▶ **Records for this exercise**
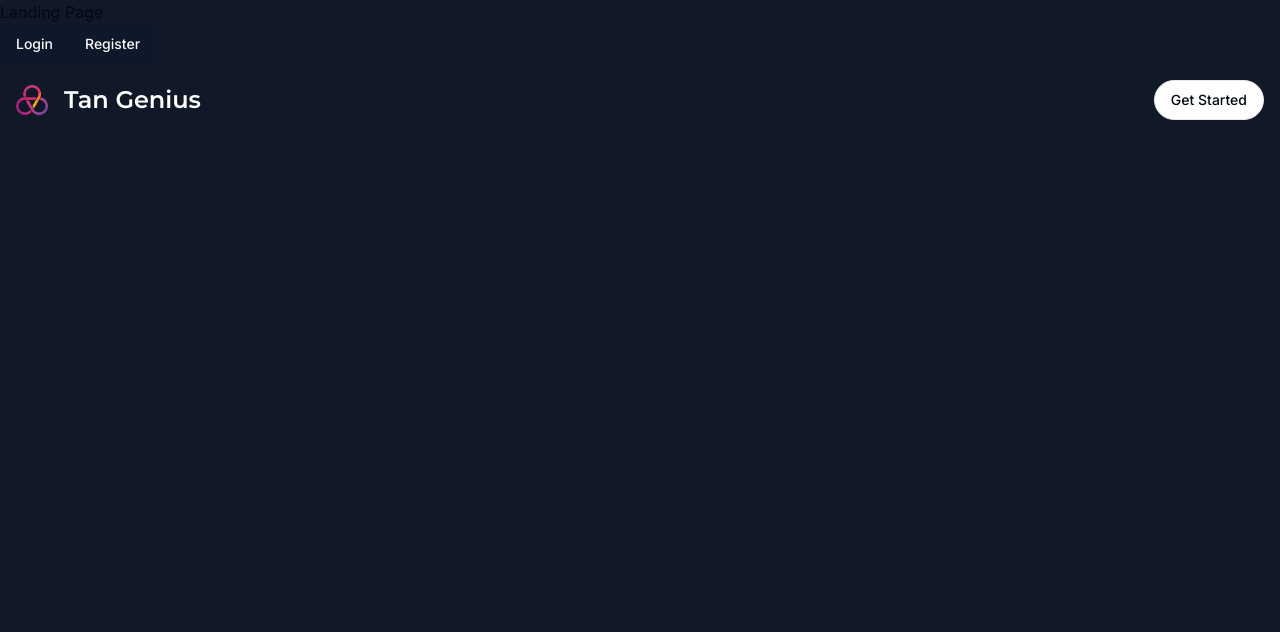
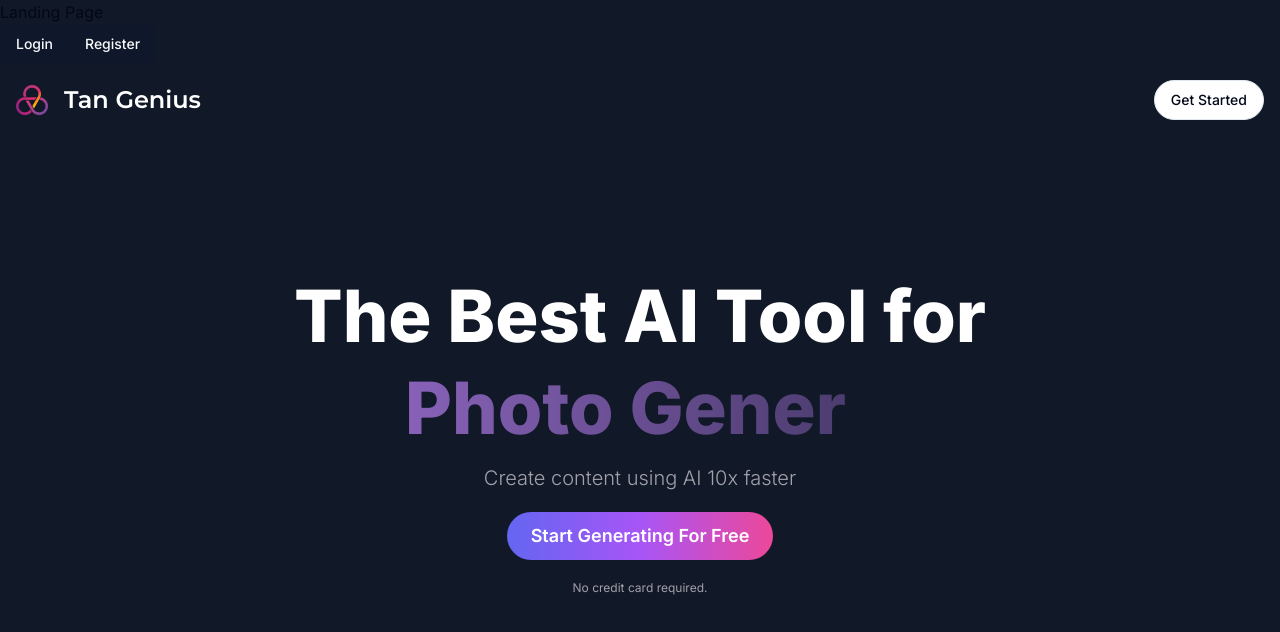
Before and after one commit to thientantran/next_saasai, a Next.js app: page / in a window 1280 px wide. Shown: the top 632 px of the page. Built offline with nearby package versions, Linux system fonts and the light colour scheme; no server answers.

Commit message:
LandingPageHero - using typewriter-effect

```diff
--- a/app/(landing)/page.tsx
+++ b/app/(landing)/page.tsx
@@ -1,4 +1,5 @@
 import LandingNavbar from "@/components/LandingNavbar";
+import LandingPageHero from "@/components/LandingPageHero";
 import { Button } from "@/components/ui/button";
 import { auth } from "@clerk/nextjs";
 import Link from "next/link";
@@ -19,6 +20,7 @@ export default function LandingPage() {
         </Link>
       </div>
       <LandingNavbar/>
+      <LandingPageHero/>
     </div>
   )
 }
--- /dev/null
+++ b/components/LandingPageHero.tsx
@@ -0,0 +1,42 @@
+'use client'
+import { Button } from '@/components/ui/button'
+import { useAuth } from '@clerk/nextjs'
+import Link from 'next/link'
+import TypewriterComponent from 'typewriter-effect'
+
+export default function LandingPageHero() {
+  const {isSignedIn} = useAuth()
+  return (
+    <div className="text-white font-bold py-36 text-center space-y-5">
+      <div className="text-4xl space-y-5 font-extrabold sm:text-6xl md:text-6xl lg:text-7xl">
+        <h1>The Best AI Tool for</h1>
+        <div className="text-transparent bg-clip-text bg-gradient-to-r from-purple-400 to-pink 600">
+          <TypewriterComponent
+          options={{
+            strings: [
+              'Chatbot',
+              'Photo Generation',
+              'Blog Writing',
+              'Mail Writing'
+            ],
+            autoStart: true,
+            loop: true
+          }}/>
+        </div>
+      </div>
+      <div className="text-sm font-light text-zinc-400 md:text-xl">
+        Create content using AI 10x faster
+      </div>
+      <div>
+        <Link href={isSignedIn ? "/dashboard" : "/sign-up"}>
+          <Button variant='premium' className='md:text-lg p-4 md:p-6 rounded-full font-semibold'>
+            Start Generating For Free
+          </Button>
+        </Link>
+      </div>
+      <div className="text-zinc-400 text-xs font-normal md:text=sm">
+        No credit card required.
+      </div>
+    </div>
+  )
+}
--- a/package.json
+++ b/package.json
@@ -45,6 +45,7 @@
     "tailwindcss": "3.3.3",
     "tailwindcss-animate": "^1.0.6",
     "typescript": "5.1.6",
+    "typewriter-effect": "^2.20.1",
     "zod": "^3.21.4",
     "zustand": "^4.4.0"
   },
```
Also changed, not shown: 1 other file (tests, documents, lock files or other folders).
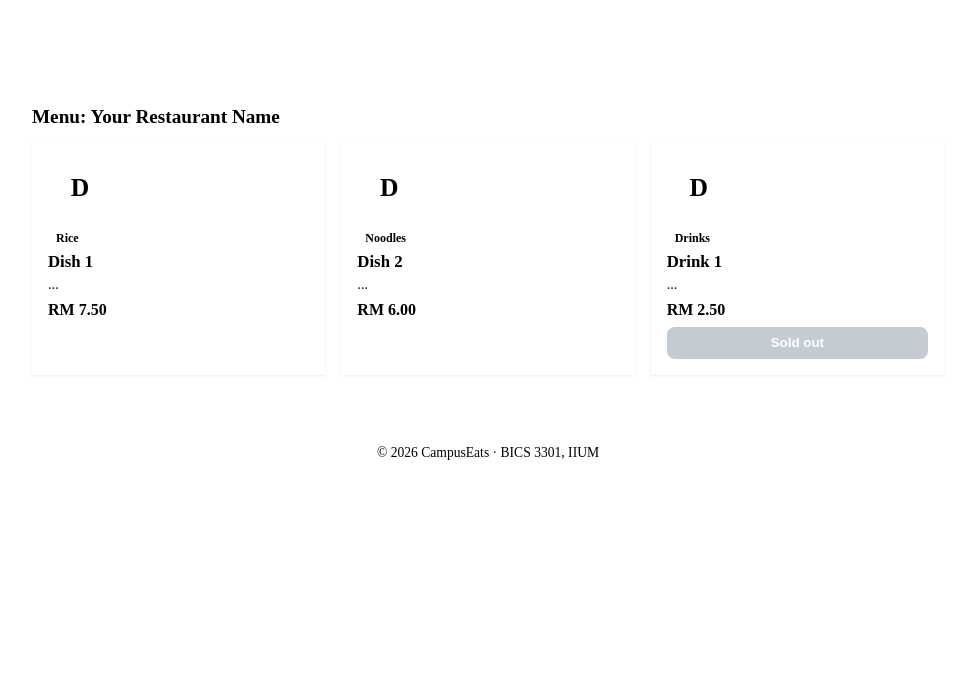
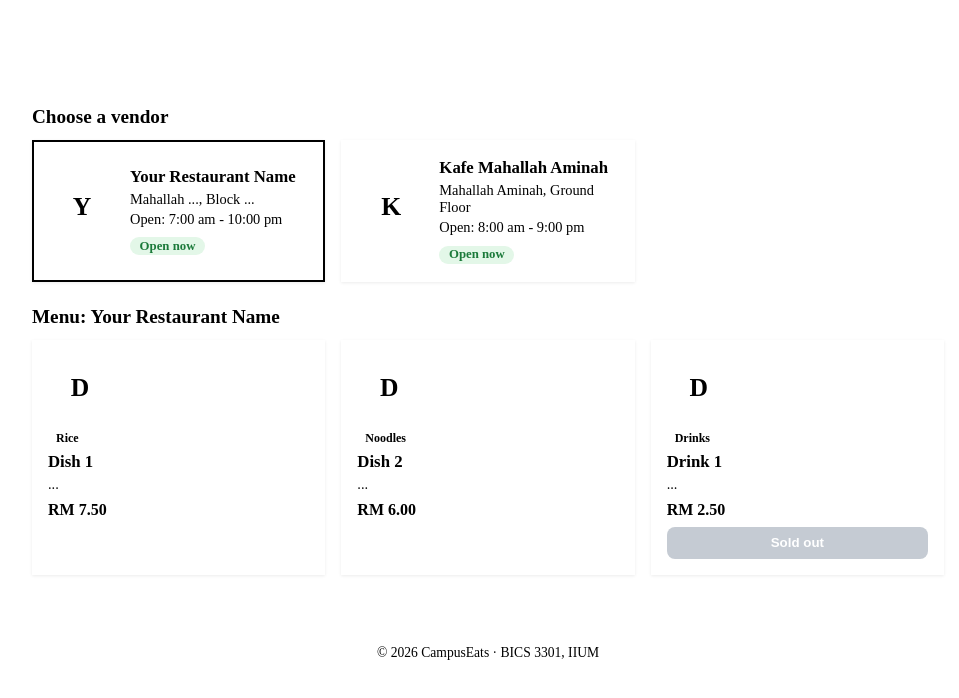
Before and after one commit to mupexd/campuseats---2415975, a React (Vite) app: page / in a window 1280 px wide. Shown: the top 698 px of the page, without its empty margins (152-1111 px from the left). Built offline with nearby package versions, Linux system fonts and the light colour scheme.

Commit message:
Switch vendors with state

```diff
--- a/src/App.jsx
+++ b/src/App.jsx
@@ -1,13 +1,29 @@
+import { useState } from 'react'
 import vendors from './data/vendors.js'
 import Header from './components/Header.jsx'
+import VendorCard from './components/VendorCard.jsx'
 import MenuList from './components/MenuList.jsx'
 import Footer from './components/Footer.jsx'
 function App() {
-const selectedVendor = vendors[0]
+const [selectedVendorId, setSelectedVendorId] = useState(vendors[0].id)
+const selectedVendor = vendors.find((v) => v.id === selectedVendorId)
 return (
 <>
 <Header />
 <main className="container">
+<section>
+<h2 className="section-title">Choose a vendor</h2>
+<div className="vendor-grid">
+{vendors.map((vendor) => (
+<VendorCard
+key={vendor.id}
+vendor={vendor}
+isSelected={vendor.id === selectedVendorId}
+onSelect={setSelectedVendorId}
+/>
+))}
+</div>
+</section>
 <section>
 <h2 className="section-title">Menu: {selectedVendor.name}</h2>
 <MenuList items={selectedVendor.menu} />
--- a/src/components/VendorCard.jsx
+++ b/src/components/VendorCard.jsx
@@ -1,24 +1,20 @@
-function VendorCard() {
-const vendor = {
-name: 'Kafe Mahallah Ali',
-location: 'Mahallah Ali, Block C',
-openHours: '7:00 am - 10:00 pm',
-isOpen: true,
-}
+function VendorCard({ vendor, isSelected, onSelect }) {
 return (
-<article className="card vendor-card">
-<div className="thumb" aria-hidden="true">
-{vendor.name.charAt(0)}
-</div>
+<button
+type="button"
+className={isSelected ? 'card vendor-card selected' : 'card vendor-card'}
+onClick={() => onSelect(vendor.id)}
+>
+<div className="thumb" aria-hidden="true">{vendor.name.charAt(0)}</div>
 <div>
-<h2>{vendor.name}</h2>
+<h3>{vendor.name}</h3>
 <p className="muted">{vendor.location}</p>
 <p className="muted">Open: {vendor.openHours}</p>
 <span className={vendor.isOpen ? 'status open' : 'status closed'}>
 {vendor.isOpen ? 'Open now' : 'Closed'}
 </span>
 </div>
-</article>
+</button>
 )
 }
 export default VendorCard
```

▶ **The problem**
Print the material above once more, exactly, minus the pictures.

▶ **Result of this task**
Before and after one commit to thientantran/next_saasai, a Next.js app: page / in a window 1280 px wide. Shown: the top 632 px of the page. Built offline with nearby package versions, Linux system fonts and the light colour scheme; no server answers.

Commit message:
LandingPageHero - using typewriter-effect

```diff
--- a/app/(landing)/page.tsx
+++ b/app/(landing)/page.tsx
@@ -1,4 +1,5 @@
 import LandingNavbar from "@/components/LandingNavbar";
+import LandingPageHero from "@/components/LandingPageHero";
 import { Button } from "@/components/ui/button";
 import { auth } from "@clerk/nextjs";
 import Link from "next/link";
@@ -19,6 +20,7 @@ export default function LandingPage() {
         </Link>
       </div>
       <LandingNavbar/>
+      <LandingPageHero/>
     </div>
   )
 }
--- /dev/null
+++ b/components/LandingPageHero.tsx
@@ -0,0 +1,42 @@
+'use client'
+import { Button } from '@/components/ui/button'
+import { useAuth } from '@clerk/nextjs'
+import Link from 'next/link'
+import TypewriterComponent from 'typewriter-effect'
+
+export default function LandingPageHero() {
+  const {isSignedIn} = useAuth()
+  return (
+    <div className="text-white font-bold py-36 text-center space-y-5">
+      <div className="text-4xl space-y-5 font-extrabold sm:text-6xl md:text-6xl lg:text-7xl">
+        <h1>The Best AI Tool for</h1>
+        <div className="text-transparent bg-clip-text bg-gradient-to-r from-purple-400 to-pink 600">
+          <TypewriterComponent
+          options={{
+            strings: [
+              'Chatbot',
+              'Photo Generation',
+              'Blog Writing',
+              'Mail Writing'
+            ],
+            autoStart: true,
+            loop: true
+          }}/>
+        </div>
+      </div>
+      <div className="text-sm font-light text-zinc-400 md:text-xl">
+        Create content using AI 10x faster
+      </div>
+      <div>
+        <Link href={isSignedIn ? "/dashboard" : "/sign-up"}>
+          <Button variant='premium' className='md:text-lg p-4 md:p-6 rounded-full font-semibold'>
+            Start Generating For Free
+          </Button>
+        </Link>
+      </div>
+      <div className="text-zinc-400 text-xs font-normal md:text=sm">
+        No credit card required.
+      </div>
+    </div>
+  )
+}
--- a/package.json
+++ b/package.json
@@ -45,6 +45,7 @@
     "tailwindcss": "3.3.3",
     "tailwindcss-animate": "^1.0.6",
     "typescript": "5.1.6",
+    "typewriter-effect": "^2.20.1",
     "zod": "^3.21.4",
     "zustand": "^4.4.0"
   },
```
Also changed, not shown: 1 other file (tests, documents, lock files or other folders).
Before and after one commit to mupexd/campuseats---2415975, a React (Vite) app: page / in a window 1280 px wide. Shown: the top 698 px of the page, without its empty margins (152-1111 px from the left). Built offline with nearby package versions, Linux system fonts and the light colour scheme.

Commit message:
Switch vendors with state

```diff
--- a/src/App.jsx
+++ b/src/App.jsx
@@ -1,13 +1,29 @@
+import { useState } from 'react'
 import vendors from './data/vendors.js'
 import Header from './components/Header.jsx'
+import VendorCard from './components/VendorCard.jsx'
 import MenuList from './components/MenuList.jsx'
 import Footer from './components/Footer.jsx'
 function App() {
-const selectedVendor = vendors[0]
+const [selectedVendorId, setSelectedVendorId] = useState(vendors[0].id)
+const selectedVendor = vendors.find((v) => v.id === selectedVendorId)
 return (
 <>
 <Header />
 <main className="container">
+<section>
+<h2 className="section-title">Choose a vendor</h2>
+<div className="vendor-grid">
+{vendors.map((vendor) => (
+<VendorCard
+key={vendor.id}
+vendor={vendor}
+isSelected={vendor.id === selectedVendorId}
+onSelect={setSelectedVendorId}
+/>
+))}
+</div>
+</section>
 <section>
 <h2 className="section-title">Menu: {selectedVendor.name}</h2>
 <MenuList items={selectedVendor.menu} />
--- a/src/components/VendorCard.jsx
+++ b/src/components/VendorCard.jsx
@@ -1,24 +1,20 @@
-function VendorCard() {
-const vendor = {
-name: 'Kafe Mahallah Ali',
-location: 'Mahallah Ali, Block C',
-openHours: '7:00 am - 10:00 pm',
-isOpen: true,
-}
+function VendorCard({ vendor, isSelected, onSelect }) {
 return (
-<article className="card vendor-card">
-<div className="thumb" aria-hidden="true">
-{vendor.name.charAt(0)}
-</div>
+<button
+type="button"
+className={isSelected ? 'card vendor-card selected' : 'card vendor-card'}
+onClick={() => onSelect(vendor.id)}
+>
+<div className="thumb" aria-hidden="true">{vendor.name.charAt(0)}</div>
 <div>
-<h2>{vendor.name}</h2>
+<h3>{vendor.name}</h3>
 <p className="muted">{vendor.location}</p>
 <p className="muted">Open: {vendor.openHours}</p>
 <span className={vendor.isOpen ? 'status open' : 'status closed'}>
 {vendor.isOpen ? 'Open now' : 'Closed'}
 </span>
 </div>
-</article>
+</button>
 )
 }
 export default VendorCard
```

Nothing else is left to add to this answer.